Dead Rock West, the more I could pick up a mid-60s' rock vibe, like the Animals or early Rolling Stones. Simple parts came together to create something rich and interesting. I bought their CD, Honey and Salt, and recognized several songs from their show. The energy is fairly different than their live show, maybe a little more down tempo. It wasn't as hot as their live show, which is typical, though the songs are tight and compelling. Rocket From the Crypt was my favorite of what I heard them do live. This song drives strongly and has that wailing guitar I mentioned. The CD also has their cover of X's Burning House of Love, which features harmonies that are a little sweeter than X's. Check out some of the links and give them a listen.
Roger Clyne is because of the mood he creates. There's a kind of openness and acceptance that Roger personifies and the crowd takes on as their own. It's a diverse mix of people. Frat guys, older hippies, bikers, cowgirls, and more co-mingle and the shared ritual of the show transcends the labels. Don't think of it as a hippy Be-In love scene. There's a deeper layer of pragmatism that recognizes that we are all flawed and that's okay, maybe even desirable.
The crowd is just as important as the band. We all sing along with every song. Roger turns the microphone to the audience and acknowledges that these have become our songs, too. The songs talk about Mexico as an idea (Mexico, Nada, Banditos), flawed relationships (Preacher's Daughter, Down Together, Girly), and the true love buried in those relationships (Green and Dumb, Your Name on a Grain of Rice, Mercy). Then there are the drinking songs (Mekong, Jack vs Jose). Roger takes on all of these characters and the whole band throws themselves into each song. This is deeply sincere music.
The first 45 minutes passed in a blur with no real break between the songs. Then the pace let up a little and the party was well underway. The setlist favored the Refreshments era more than some of his shows, but there were still plenty of songs from the recent CDs. Roger surprised us with a cover of Tom Petty's American Girl. Normally, he doesn't play a lot of songs by other artists. Another treat was pulling out Feeling, a real old Refreshments song that I hadn't heard in a very long time.
After the band wrapped up Nada and walked offstage, the crowd chanted, "uno mas" until they came out for a final encore (Tributary Otis). Feeling wrung out and purified, we all walked into the night.
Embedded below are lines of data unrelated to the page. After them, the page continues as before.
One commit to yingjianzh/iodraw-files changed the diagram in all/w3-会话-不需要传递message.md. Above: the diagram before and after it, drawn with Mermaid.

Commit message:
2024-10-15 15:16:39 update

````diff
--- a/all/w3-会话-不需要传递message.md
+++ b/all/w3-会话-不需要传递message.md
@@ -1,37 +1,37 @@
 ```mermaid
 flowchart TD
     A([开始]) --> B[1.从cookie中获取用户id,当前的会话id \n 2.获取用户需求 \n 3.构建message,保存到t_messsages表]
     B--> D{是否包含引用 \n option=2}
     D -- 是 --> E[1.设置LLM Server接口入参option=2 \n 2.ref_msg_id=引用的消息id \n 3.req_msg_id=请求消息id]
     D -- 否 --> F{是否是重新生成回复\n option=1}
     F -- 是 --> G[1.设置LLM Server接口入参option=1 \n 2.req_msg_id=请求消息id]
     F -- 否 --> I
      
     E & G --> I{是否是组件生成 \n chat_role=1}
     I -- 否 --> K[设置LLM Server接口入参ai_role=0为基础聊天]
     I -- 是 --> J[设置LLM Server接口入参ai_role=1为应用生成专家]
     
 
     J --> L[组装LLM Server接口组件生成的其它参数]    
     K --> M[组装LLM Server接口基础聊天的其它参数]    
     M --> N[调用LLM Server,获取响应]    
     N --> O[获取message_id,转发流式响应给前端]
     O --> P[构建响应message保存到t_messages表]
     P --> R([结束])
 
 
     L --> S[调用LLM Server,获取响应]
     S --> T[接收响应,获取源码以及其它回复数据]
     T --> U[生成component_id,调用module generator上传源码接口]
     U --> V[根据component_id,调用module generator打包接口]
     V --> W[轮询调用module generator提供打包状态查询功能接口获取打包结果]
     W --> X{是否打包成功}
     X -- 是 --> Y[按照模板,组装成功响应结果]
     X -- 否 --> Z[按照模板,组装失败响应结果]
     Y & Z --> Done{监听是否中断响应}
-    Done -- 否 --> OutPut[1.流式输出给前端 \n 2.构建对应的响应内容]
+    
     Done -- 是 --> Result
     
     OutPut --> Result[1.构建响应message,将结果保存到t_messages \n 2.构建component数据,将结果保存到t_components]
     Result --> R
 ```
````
It was a fine evening for cerveza y tequila.
More photos on my flickr.